Despite the supposedly homogenizing effects of globalization, people continue to be joined together and divided asunder by the languages they speak, the religions they follow, and the ethnic identities to which they belong. Such cultural features all have specific geographies, tied to particular places. But while cultural-geographical terms such as “the Arabic world” and “the Islamic world” are used ubiquitously, many people remain uncertain where such “worlds” are and how they differ from each other. The purpose of this map-intensive course is to explore the locational dynamics of the world’s languages, religions, and ethnic groupings. We will examine every world region, seeking to understand how places vary from each other with regard to the cultural attributes of their inhabitants. The course will explore the historical forces that have generated cultural diversity, and will carefully examine the processes of contemporary transformation. This course is presented in enhanced podcast format: the presentation images are synched with the audio track and will display in the album artwork section of your iTunes application. If the album artwork field is not already visible, go to the “View” menu and select “Show Artwork.” Presented by the Stanford Continuing Studies Program.

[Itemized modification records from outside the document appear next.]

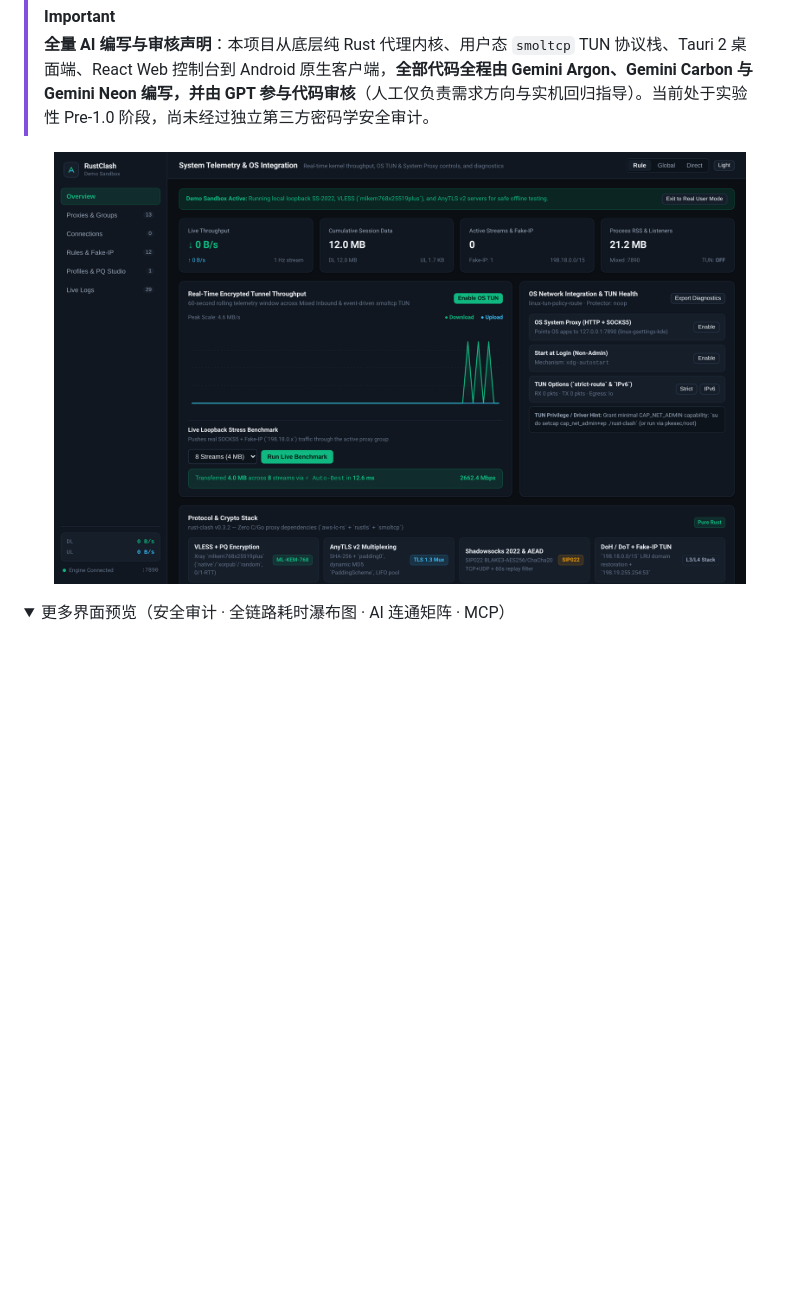
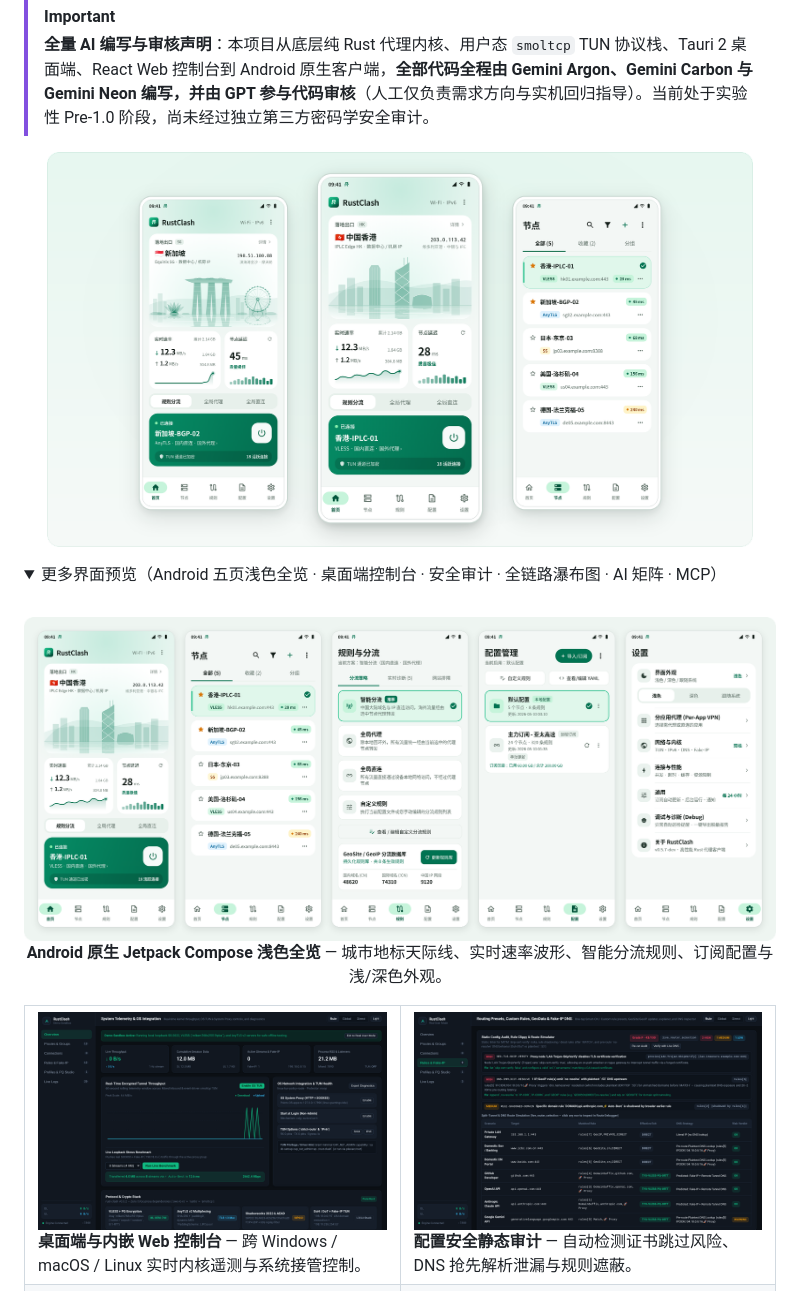
Before and after one commit to rustclash-labs/rust-clash, a Markdown page: README.md, the part around one of its changes. Drawn GitHub-style; pictures changed too: docs/images/android-light-overview.png (added), docs/images/android-light-showcase.png (added); folded sections open; blank space fills up the shorter version.

```diff
--- a/README.md
+++ b/README.md
@@ -22,14 +22,22 @@
 > **全量 AI 编写与审核声明**：本项目从底层纯 Rust 代理内核、用户态 `smoltcp` TUN 协议栈、Tauri 2 桌面端、React Web 控制台到 Android 原生客户端，**全部代码全程由 Gemini Argon、Gemini Carbon 与 Gemini Neon 编写，并由 GPT 参与代码审核**（人工仅负责需求方向与实机回归指导）。当前处于实验性 Pre-1.0 阶段，尚未经过独立第三方密码学安全审计。
 
 <p align="center">
-  <img alt="RustClash 仪表盘总览" src="docs/images/dashboard-overview.png" width="92%">
+  <img alt="RustClash Android 浅色模式主界面与节点列表预览（城市地标天际线 · 实时速率与延迟 · 右手单手主控）" src="docs/images/android-light-showcase.png" width="94%">
 </p>
 
 <details>
-<summary>更多界面预览（安全审计 · 全链路耗时瀑布图 · AI 连通矩阵 · MCP）</summary>
+<summary>更多界面预览（Android 五页浅色全览 · 桌面端控制台 · 安全审计 · 全链路瀑布图 · AI 矩阵 · MCP）</summary>
 <br>
+<p align="center">
+  <img src="docs/images/android-light-overview.png" alt="Android 浅色模式五页全览（首页 · 节点 · 规则 · 配置 · 设置）" width="100%" />
+  <br><strong>Android 原生 Jetpack Compose 浅色全览</strong> — 城市地标天际线、实时速率波形、智能分流规则、订阅配置与浅/深色外观。
+</p>
 <table>
   <tr>
+    <td width="50%" valign="top">
+      <img src="docs/images/dashboard-overview.png" alt="桌面端与 Web 控制台仪表盘" />
+      <br><strong>桌面端与内嵌 Web 控制台</strong> — 跨 Windows / macOS / Linux 实时内核遥测与系统接管控制。
+    </td>
     <td width="50%" valign="top">
       <img src="docs/images/config-security-audit.png" alt="配置安全静态审计" />
       <br><strong>配置安全静态审计</strong> — 自动检测证书跳过风险、DNS 抢先解析泄漏与规则遮蔽。
```
Also changed, not shown: other parts of README.md (+5 -3 lines), README_en.md (+15 -5 lines), 1 other file.
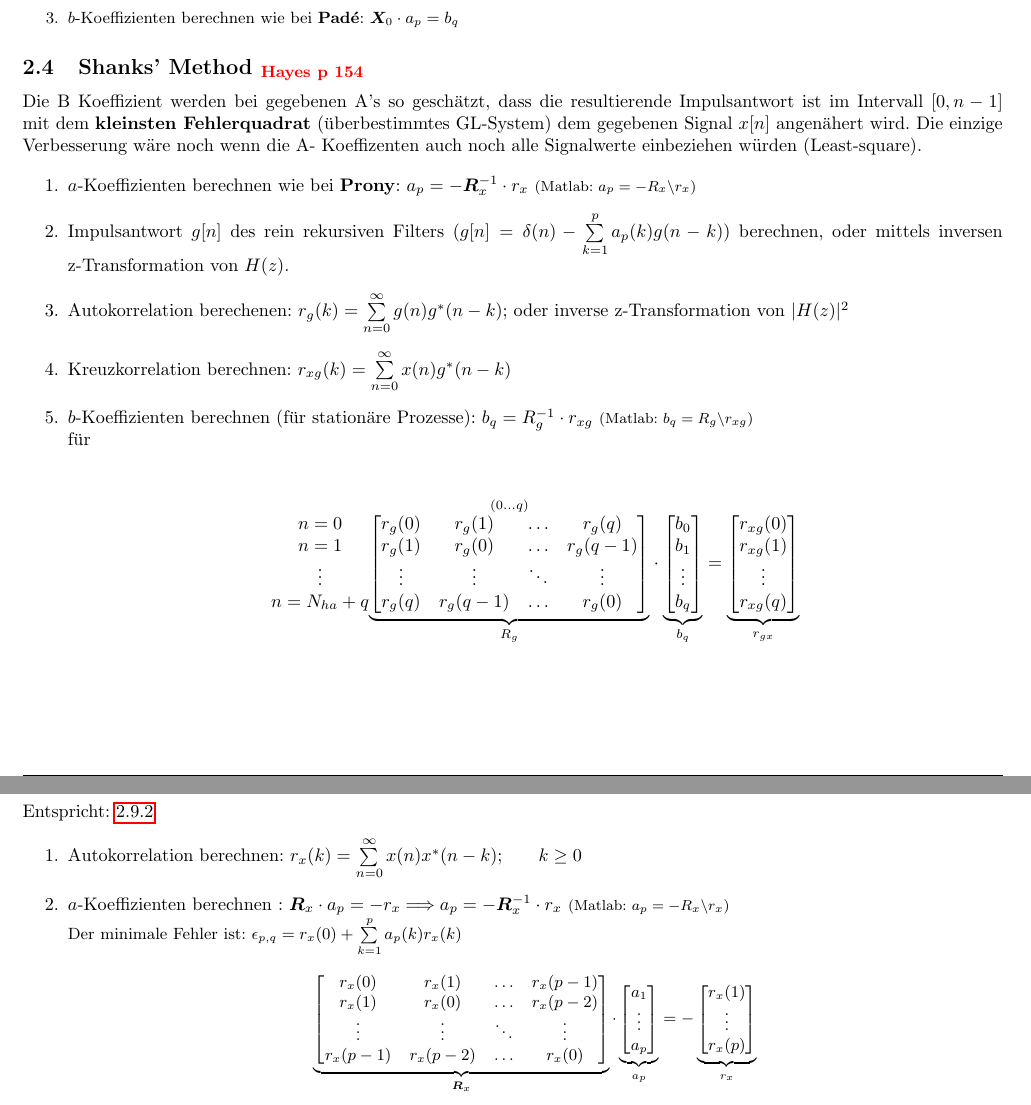
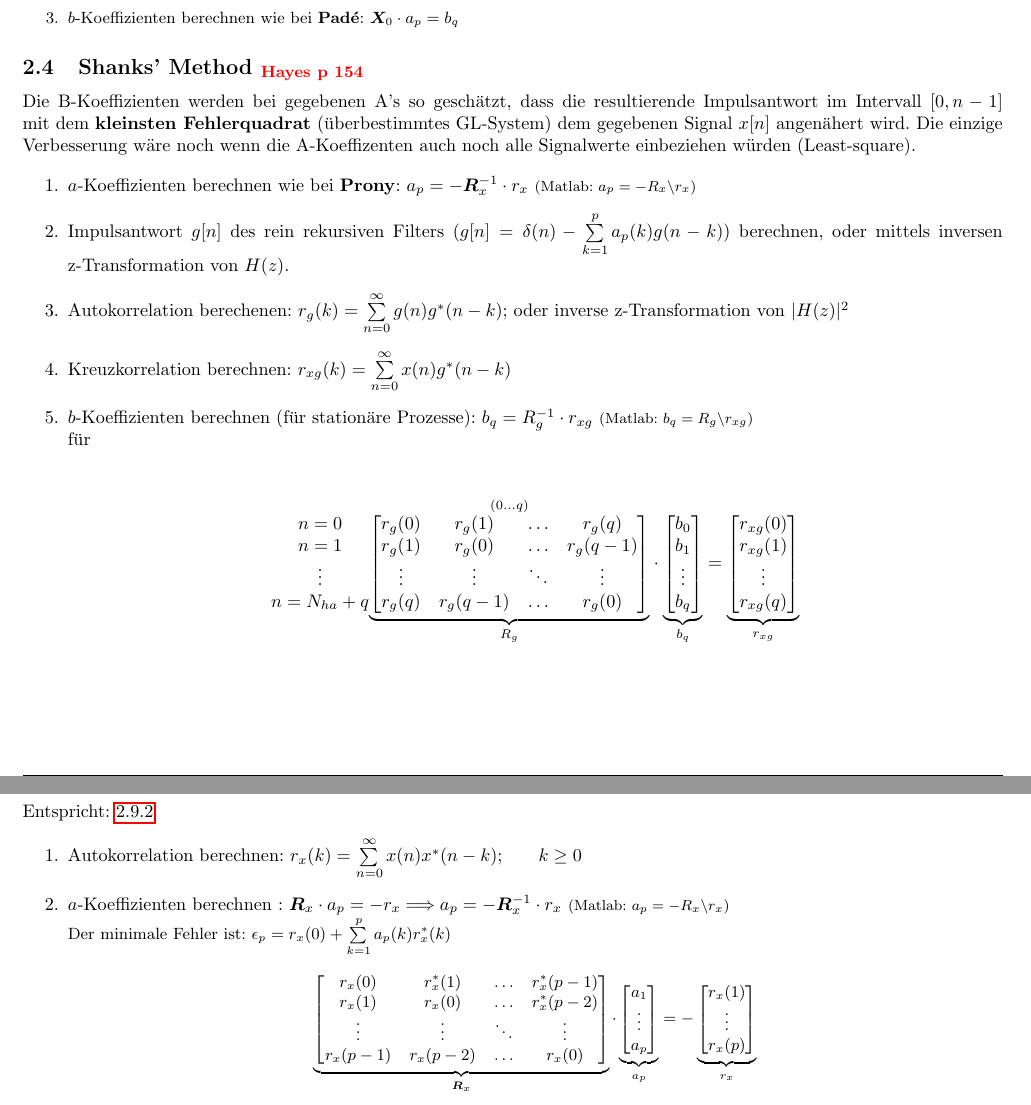
Before and after one commit to HSR-Stud/StatDig, a LaTeX document (StatDig.tex, which reads files/PadePronyShank.tex): two parts of pages 10 and 11 of 22, joined at a grey line, cut so that both start at the same text. Compiled offline with pdfLaTeX.

Commit message:
small corrections in PadePronyShank-section

```diff
--- a/files/PadePronyShank.tex
+++ b/files/PadePronyShank.tex
@@ -210,9 +210,9 @@ angenähert.
 
 \subsection{Shanks' Method \hayes{154}}
 
-Die B Koeffizient werden bei gegebenen A's so geschätzt, dass die resultierende Impulsantwort ist im Intervall $[0, n - 1]$ mit dem
+Die B-Koeffizienten werden bei gegebenen A's so geschätzt, dass die resultierende Impulsantwort im Intervall $[0, n - 1]$ mit dem
 \textbf{kleinsten Fehlerquadrat} (überbestimmtes GL-System) dem gegebenen
-Signal $x[n]$ angenähert wird. Die einzige Verbesserung wäre noch wenn die A- Koeffizenten auch noch alle Signalwerte einbeziehen würden (Least-square).
+Signal $x[n]$ angenähert wird. Die einzige Verbesserung wäre noch wenn die A-Koeffizenten auch noch alle Signalwerte einbeziehen würden (Least-square).
 
 \begin{aufzaehlung}
   		\item $a$-Koeffizienten berechnen wie bei \textbf{Prony}: $a_p = - \bm R_x^{-1} \cdot r_x$ \matlab{$a_p = - R_x \backslash r_x$}
@@ -240,7 +240,7 @@ Signal $x[n]$ angenähert wird. Die einzige Verbesserung wäre noch wenn die A-
     		r_{xg}(1) \\
     		\vdots \\
     		r_{xg}(q) \\
-		\end{bmatrix}  }_{r_{gx}} $$
+		\end{bmatrix}  }_{r_{xg}} $$
 \end{aufzaehlung}
 
 \subsection{All-Pole Modeling \hayes{160}}
@@ -249,11 +249,11 @@ Entspricht: \ref{sec:autoregressive_model_method}
 	\item Autokorrelation berechnen: $ r_x(k) = \sum\limits_{n=0}^\infty x(n)x^*(n-k)$;\qquad $k\geq 0$
 	\item $a$-Koeffizienten berechnen : $\bm R_x \cdot a_p = -r_x \Longrightarrow a_p = - \bm R_x^{-1} \cdot r_x$
   		\matlab{$a_p = - R_x \backslash r_x$} \small\\
-		Der minimale Fehler ist: $\epsilon_{p,q} = r_x(0) + \sum\limits_{k=1}^p a_p(k) r_x(k)$
+		Der minimale Fehler ist: $\epsilon_{p} = r_x(0) + \sum\limits_{k=1}^p a_p(k) r_x^*(k)$
 			$$
 		\underbrace{\begin{bmatrix}
-    		r_x(0) & r_x(1) & \hdots & r_x(p-1) \\
-    		r_x(1) & r_x(0) & \hdots & r_x(p-2) \\
+    		r_x(0) & r_x^*(1) & \hdots & r_x^*(p-1) \\
+    		r_x(1) & r_x(0) & \hdots & r_x^*(p-2) \\
     		\vdots & \vdots & \ddots & \vdots \\
     		r_x(p-1) & r_x(p-2) & \hdots & r_x(0) \\
 		\end{bmatrix}  }_{\bm R_x} \cdot
```
Also changed, not shown: files/PadePronyShank.tex (8 more changed lines).
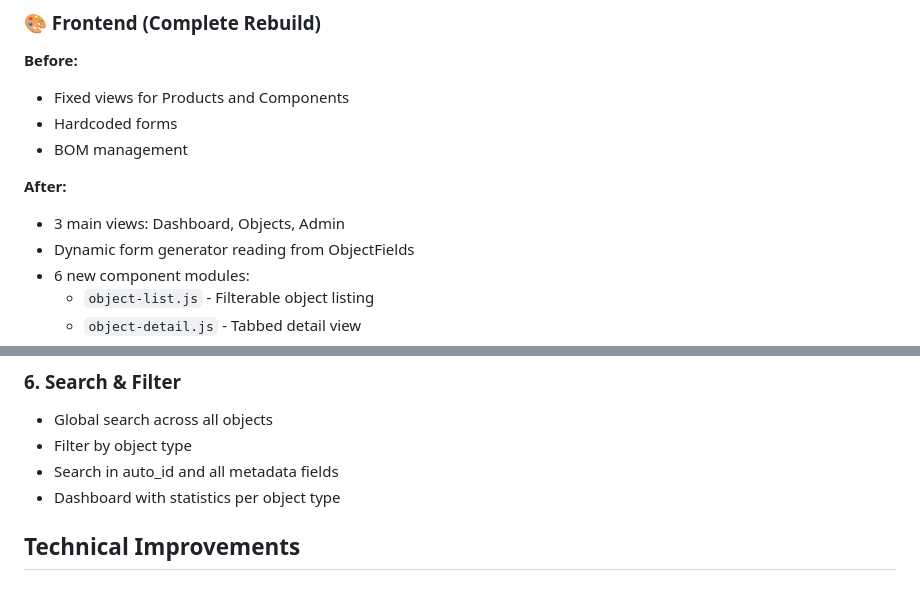
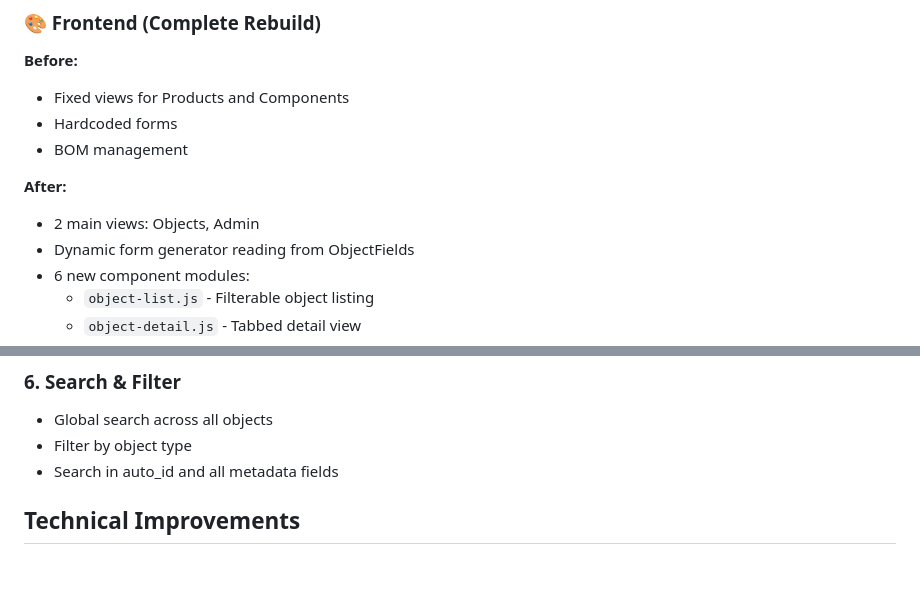
Before and after one commit to ondfrukt/Byggdelsuppdelning---DEMO, a Markdown page: TRANSFORMATION_SUMMARY.md, 2 parts joined by grey strips. Drawn GitHub-style.

Commit message:
Update documentation to remove dashboard references
Co-authored-by: ondfrukt <79996783+ondfrukt@users.noreply.github.com>

```diff
--- a/TRANSFORMATION_SUMMARY.md
+++ b/TRANSFORMATION_SUMMARY.md
@@ -38,7 +38,7 @@ Successfully transformed a fixed Product Lifecycle Management (PLM) system into
 - BOM management
 
 **After:**
-- 3 main views: Dashboard, Objects, Admin
+- 2 main views: Objects, Admin
 - Dynamic form generator reading from ObjectFields
 - 6 new component modules:
   - `object-list.js` - Filterable object listing
@@ -89,7 +89,6 @@ Successfully transformed a fixed Product Lifecycle Management (PLM) system into
 - Global search across all objects
 - Filter by object type
 - Search in auto_id and all metadata fields
-- Dashboard with statistics per object type
 
 ## Technical Improvements
 
```
Also changed, not shown: SPRINT2_IMPLEMENTATION.md (+3 -3 lines).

- “Global Geopolitics” at iTunes University (audio)
This course examines the global political situation from a geographical perspective. Topics include: how the countries of the world were formed and came to occupy their present territorial configurations; border conflicts and other spatially based international issues; struggles for secession from established states and movements for territorially based autonomy; and the development and enlargement of supranational organizations such as the European Union (EU) and the Association of Southeast Asian Nations (ASEAN). While the course is globally comprehensive, special attention will be given to current sites of geo-political tension. Maps will be used extensively for both descriptive and analytical purposes. This course is presented in enhanced podcast format: the presentation images are synched with the audio track and will display in the album artwork section of your iTunes application. If the album artwork field is not already visible, go to the “View” menu and select “Show Artwork.”